**ACTIVITY**
Go through the lines below and count those that contain "changed"; the number is all that should be returned.

**RECORDS FOR THE TASK**
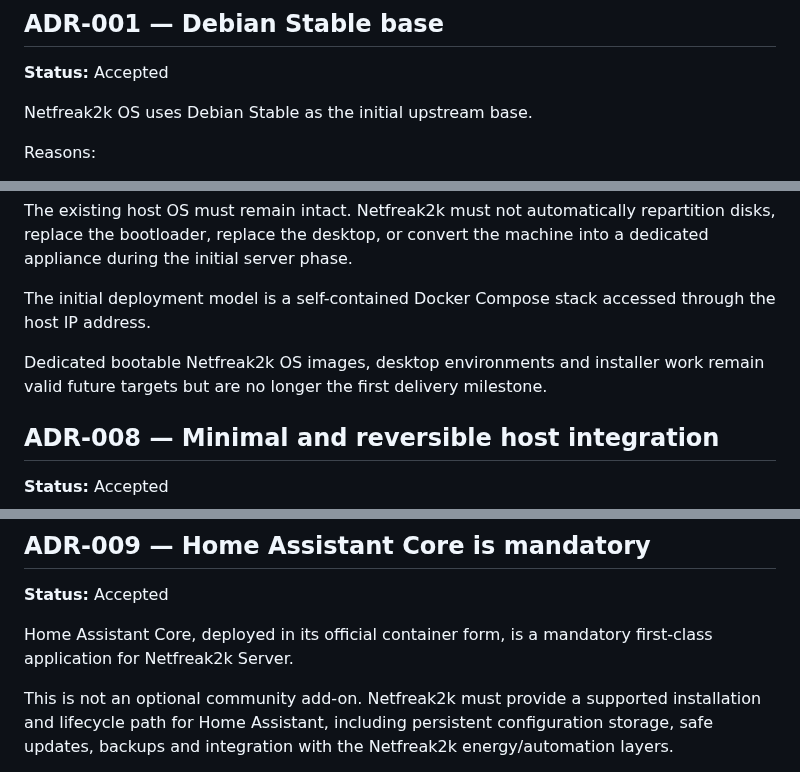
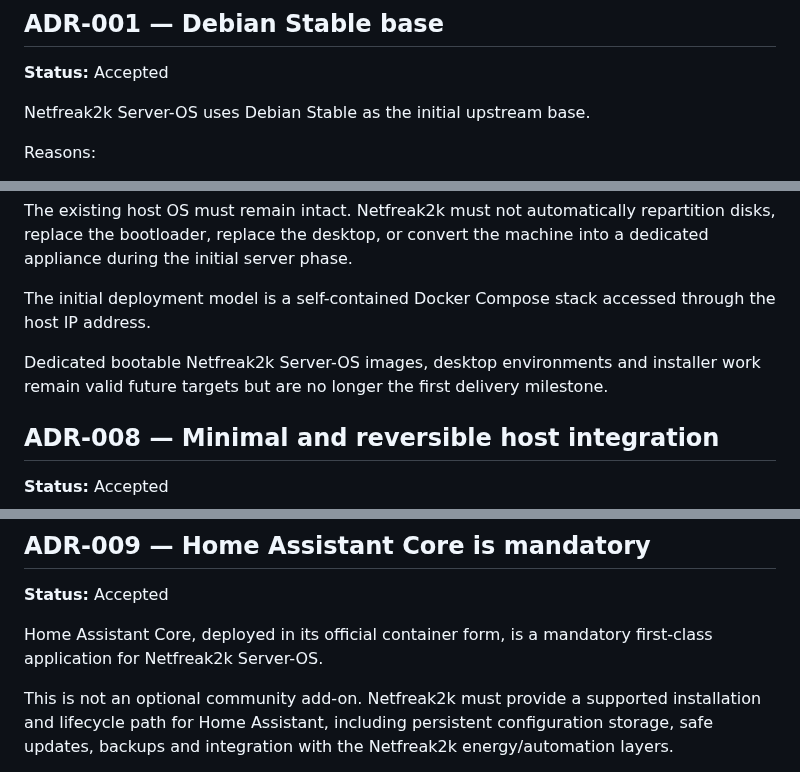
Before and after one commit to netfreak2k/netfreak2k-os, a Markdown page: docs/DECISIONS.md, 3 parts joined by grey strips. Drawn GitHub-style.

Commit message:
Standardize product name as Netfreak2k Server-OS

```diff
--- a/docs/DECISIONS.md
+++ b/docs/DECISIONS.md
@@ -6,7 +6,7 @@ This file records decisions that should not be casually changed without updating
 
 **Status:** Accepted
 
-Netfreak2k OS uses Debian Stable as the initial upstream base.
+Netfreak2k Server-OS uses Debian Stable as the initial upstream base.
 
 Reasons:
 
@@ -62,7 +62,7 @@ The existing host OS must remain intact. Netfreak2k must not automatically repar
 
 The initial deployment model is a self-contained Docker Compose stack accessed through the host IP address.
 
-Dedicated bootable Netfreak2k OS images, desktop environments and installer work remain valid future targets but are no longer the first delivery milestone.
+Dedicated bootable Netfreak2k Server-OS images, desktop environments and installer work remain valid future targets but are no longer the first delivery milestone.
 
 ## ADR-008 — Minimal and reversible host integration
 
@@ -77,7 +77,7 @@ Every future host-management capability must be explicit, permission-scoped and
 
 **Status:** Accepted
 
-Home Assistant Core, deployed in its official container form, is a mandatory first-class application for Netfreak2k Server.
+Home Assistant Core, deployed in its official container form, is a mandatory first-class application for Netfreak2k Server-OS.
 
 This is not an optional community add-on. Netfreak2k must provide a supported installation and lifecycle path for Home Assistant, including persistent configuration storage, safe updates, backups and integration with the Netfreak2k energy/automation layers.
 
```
--
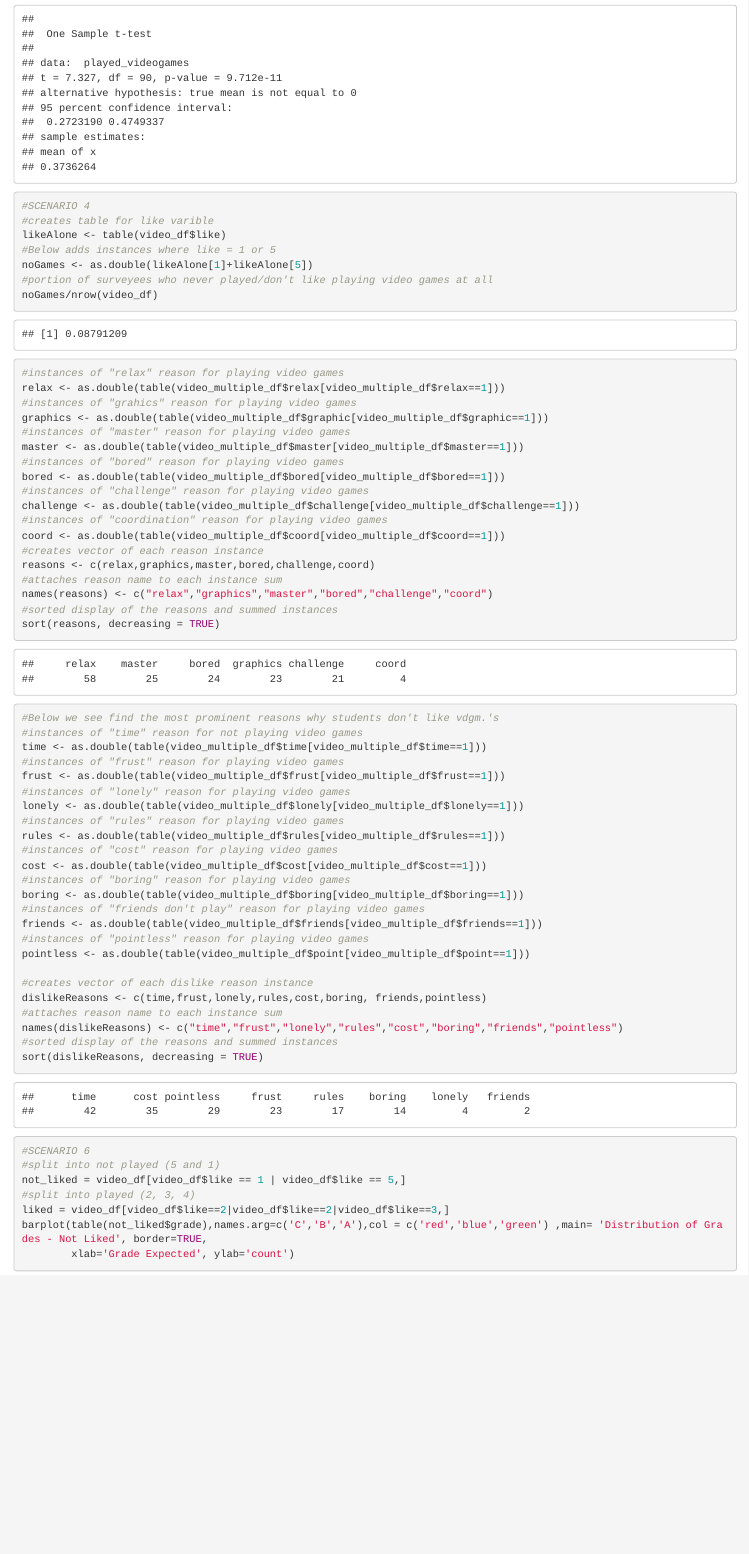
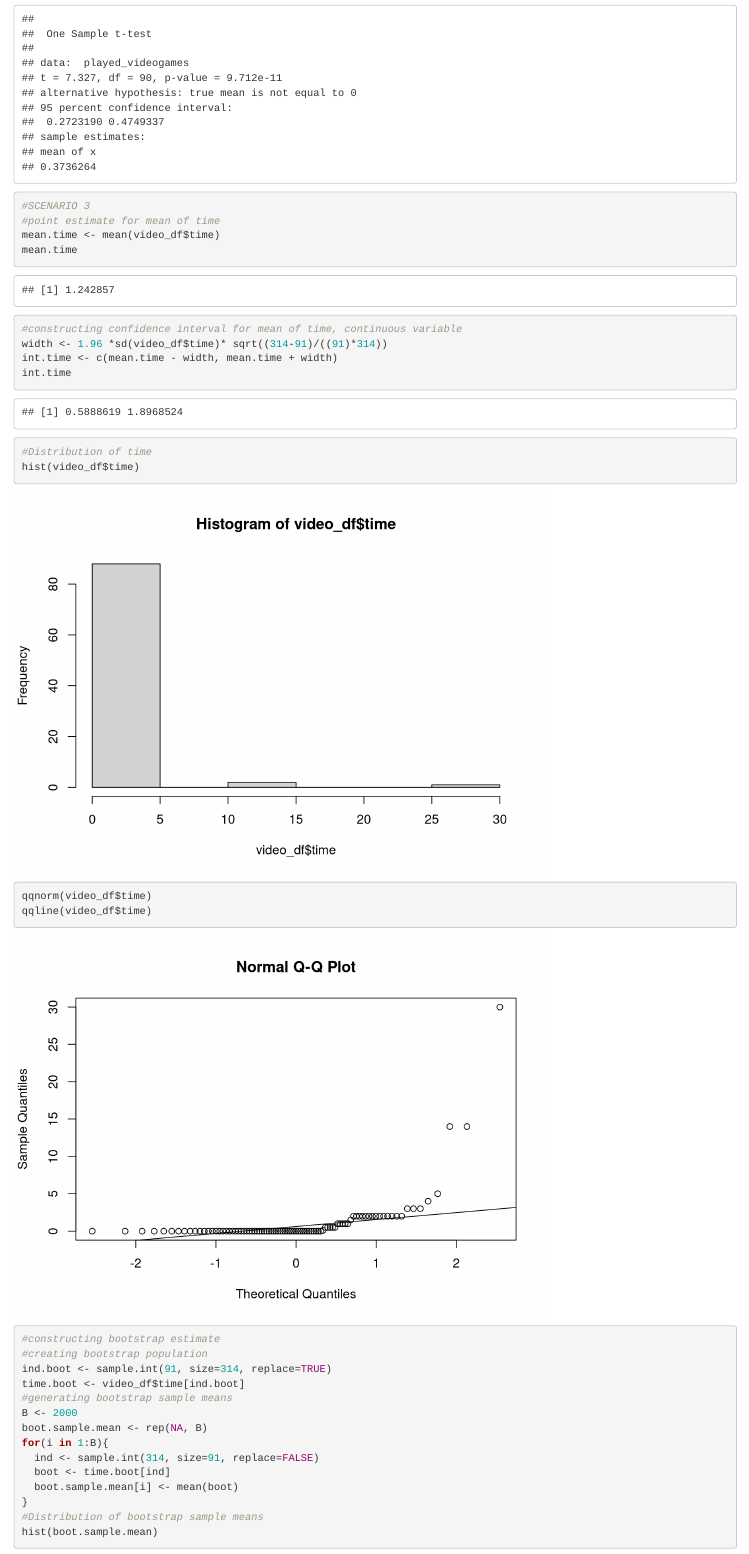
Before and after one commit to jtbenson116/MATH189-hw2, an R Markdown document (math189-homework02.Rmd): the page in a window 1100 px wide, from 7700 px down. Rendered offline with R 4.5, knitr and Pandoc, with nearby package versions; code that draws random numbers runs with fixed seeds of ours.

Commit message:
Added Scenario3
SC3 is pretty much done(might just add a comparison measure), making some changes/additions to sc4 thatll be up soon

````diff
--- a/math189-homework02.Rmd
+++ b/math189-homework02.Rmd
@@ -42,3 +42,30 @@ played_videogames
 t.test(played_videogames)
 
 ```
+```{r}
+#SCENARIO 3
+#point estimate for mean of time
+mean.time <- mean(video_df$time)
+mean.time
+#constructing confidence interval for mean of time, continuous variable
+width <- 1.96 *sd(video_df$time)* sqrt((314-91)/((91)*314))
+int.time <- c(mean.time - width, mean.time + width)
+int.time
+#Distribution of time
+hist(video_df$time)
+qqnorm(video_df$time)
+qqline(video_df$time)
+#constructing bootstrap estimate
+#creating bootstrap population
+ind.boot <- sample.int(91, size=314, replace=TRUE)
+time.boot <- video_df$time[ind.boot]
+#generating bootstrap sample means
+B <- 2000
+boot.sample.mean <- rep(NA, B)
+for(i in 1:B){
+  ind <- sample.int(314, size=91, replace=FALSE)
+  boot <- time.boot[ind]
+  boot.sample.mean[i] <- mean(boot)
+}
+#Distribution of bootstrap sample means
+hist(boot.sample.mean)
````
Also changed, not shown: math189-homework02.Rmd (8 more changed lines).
==
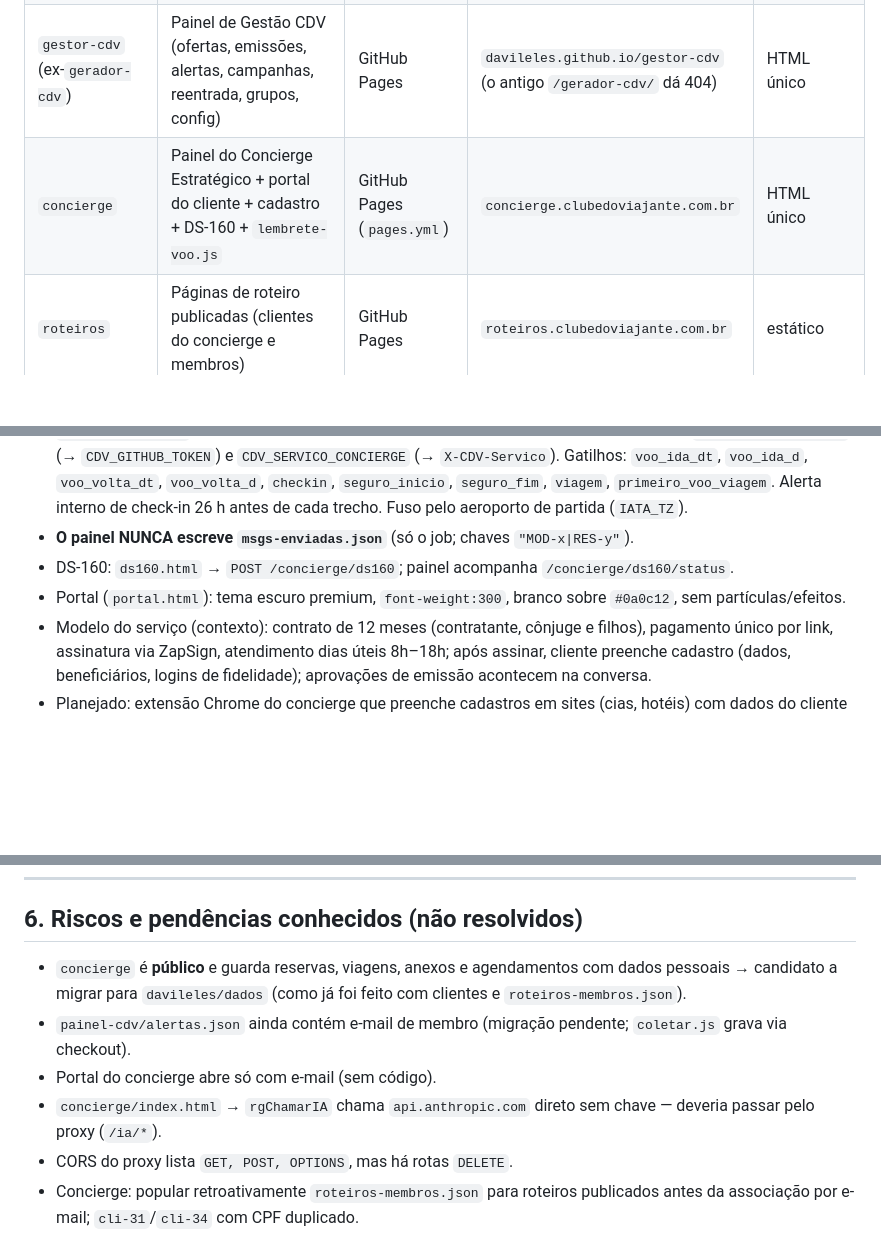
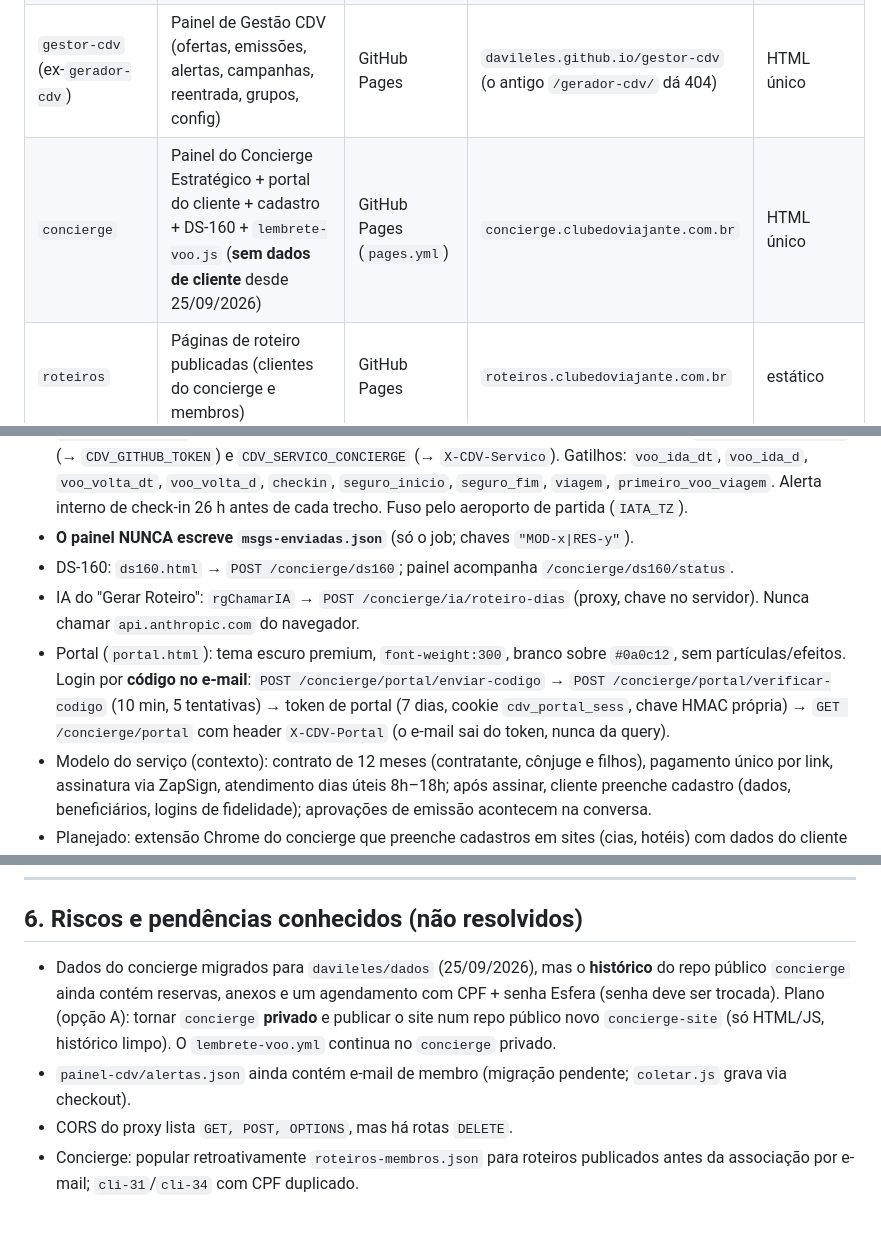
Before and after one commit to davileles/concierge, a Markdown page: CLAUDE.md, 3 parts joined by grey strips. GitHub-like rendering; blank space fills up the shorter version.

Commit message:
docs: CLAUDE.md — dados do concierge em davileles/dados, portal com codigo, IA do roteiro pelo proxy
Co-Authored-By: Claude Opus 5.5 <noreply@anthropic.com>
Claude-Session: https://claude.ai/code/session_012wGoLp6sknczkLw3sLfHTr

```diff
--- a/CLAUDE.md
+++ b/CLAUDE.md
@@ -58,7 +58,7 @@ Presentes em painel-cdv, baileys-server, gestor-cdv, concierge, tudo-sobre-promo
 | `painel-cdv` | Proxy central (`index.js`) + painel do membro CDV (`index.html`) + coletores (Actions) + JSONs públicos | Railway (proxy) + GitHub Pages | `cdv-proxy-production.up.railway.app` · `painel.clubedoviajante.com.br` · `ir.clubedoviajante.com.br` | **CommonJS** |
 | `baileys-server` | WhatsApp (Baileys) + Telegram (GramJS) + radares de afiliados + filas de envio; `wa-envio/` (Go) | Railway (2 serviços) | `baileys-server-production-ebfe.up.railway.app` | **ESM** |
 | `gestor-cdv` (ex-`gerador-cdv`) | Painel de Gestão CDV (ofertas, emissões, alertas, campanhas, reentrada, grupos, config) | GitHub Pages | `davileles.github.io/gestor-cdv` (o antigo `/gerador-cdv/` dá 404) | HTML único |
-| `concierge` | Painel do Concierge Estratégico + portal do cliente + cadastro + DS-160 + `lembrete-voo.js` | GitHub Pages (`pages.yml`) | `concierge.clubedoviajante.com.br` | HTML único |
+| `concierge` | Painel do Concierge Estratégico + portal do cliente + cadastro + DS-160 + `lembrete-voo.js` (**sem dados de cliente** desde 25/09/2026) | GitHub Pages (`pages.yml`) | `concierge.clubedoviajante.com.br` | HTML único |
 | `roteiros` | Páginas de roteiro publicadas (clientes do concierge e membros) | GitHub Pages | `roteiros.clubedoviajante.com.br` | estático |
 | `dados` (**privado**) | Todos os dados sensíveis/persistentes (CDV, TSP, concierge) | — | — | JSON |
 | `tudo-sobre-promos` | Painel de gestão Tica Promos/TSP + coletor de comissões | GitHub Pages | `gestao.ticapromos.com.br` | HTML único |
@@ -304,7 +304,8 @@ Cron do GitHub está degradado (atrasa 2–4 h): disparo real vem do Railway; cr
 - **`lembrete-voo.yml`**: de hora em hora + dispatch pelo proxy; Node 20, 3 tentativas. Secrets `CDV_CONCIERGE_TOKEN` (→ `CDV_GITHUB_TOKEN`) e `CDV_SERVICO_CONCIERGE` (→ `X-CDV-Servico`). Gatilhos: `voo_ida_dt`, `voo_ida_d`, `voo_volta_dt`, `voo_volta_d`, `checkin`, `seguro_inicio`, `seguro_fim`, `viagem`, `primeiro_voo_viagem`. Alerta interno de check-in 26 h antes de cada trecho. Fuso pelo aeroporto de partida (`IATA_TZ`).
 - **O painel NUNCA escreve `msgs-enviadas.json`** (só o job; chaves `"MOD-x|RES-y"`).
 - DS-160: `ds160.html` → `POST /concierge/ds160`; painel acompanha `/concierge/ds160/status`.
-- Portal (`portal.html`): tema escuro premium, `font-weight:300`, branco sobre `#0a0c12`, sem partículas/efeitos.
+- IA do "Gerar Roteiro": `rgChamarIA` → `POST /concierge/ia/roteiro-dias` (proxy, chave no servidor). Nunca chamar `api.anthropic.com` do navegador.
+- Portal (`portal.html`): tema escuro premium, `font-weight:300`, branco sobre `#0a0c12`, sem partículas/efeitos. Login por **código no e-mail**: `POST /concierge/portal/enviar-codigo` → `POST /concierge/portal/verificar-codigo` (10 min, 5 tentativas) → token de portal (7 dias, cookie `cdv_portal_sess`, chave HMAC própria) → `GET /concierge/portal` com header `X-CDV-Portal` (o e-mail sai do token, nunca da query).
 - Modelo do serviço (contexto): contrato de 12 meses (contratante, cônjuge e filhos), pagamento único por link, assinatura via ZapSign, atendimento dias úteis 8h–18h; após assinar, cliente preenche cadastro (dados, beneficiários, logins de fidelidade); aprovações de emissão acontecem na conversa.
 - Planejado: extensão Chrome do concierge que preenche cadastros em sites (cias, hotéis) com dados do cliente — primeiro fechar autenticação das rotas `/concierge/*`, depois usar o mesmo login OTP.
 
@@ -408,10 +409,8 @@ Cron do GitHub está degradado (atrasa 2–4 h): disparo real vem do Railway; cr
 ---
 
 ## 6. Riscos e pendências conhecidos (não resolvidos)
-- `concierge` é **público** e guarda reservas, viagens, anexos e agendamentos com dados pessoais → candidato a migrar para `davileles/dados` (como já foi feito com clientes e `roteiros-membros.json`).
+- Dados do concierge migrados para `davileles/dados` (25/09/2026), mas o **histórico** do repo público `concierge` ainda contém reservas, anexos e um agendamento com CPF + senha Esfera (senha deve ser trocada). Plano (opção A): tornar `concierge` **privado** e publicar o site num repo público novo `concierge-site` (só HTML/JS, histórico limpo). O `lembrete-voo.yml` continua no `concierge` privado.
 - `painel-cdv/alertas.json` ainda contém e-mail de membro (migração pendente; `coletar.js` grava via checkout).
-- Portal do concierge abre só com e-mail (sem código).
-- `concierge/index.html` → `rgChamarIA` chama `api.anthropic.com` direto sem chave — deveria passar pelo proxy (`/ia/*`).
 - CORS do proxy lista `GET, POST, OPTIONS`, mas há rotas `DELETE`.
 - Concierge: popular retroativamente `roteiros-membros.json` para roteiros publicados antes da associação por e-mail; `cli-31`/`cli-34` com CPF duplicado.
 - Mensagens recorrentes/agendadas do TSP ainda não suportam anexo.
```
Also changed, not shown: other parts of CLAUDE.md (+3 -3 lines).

**ANSWER TO THIS TASK**
3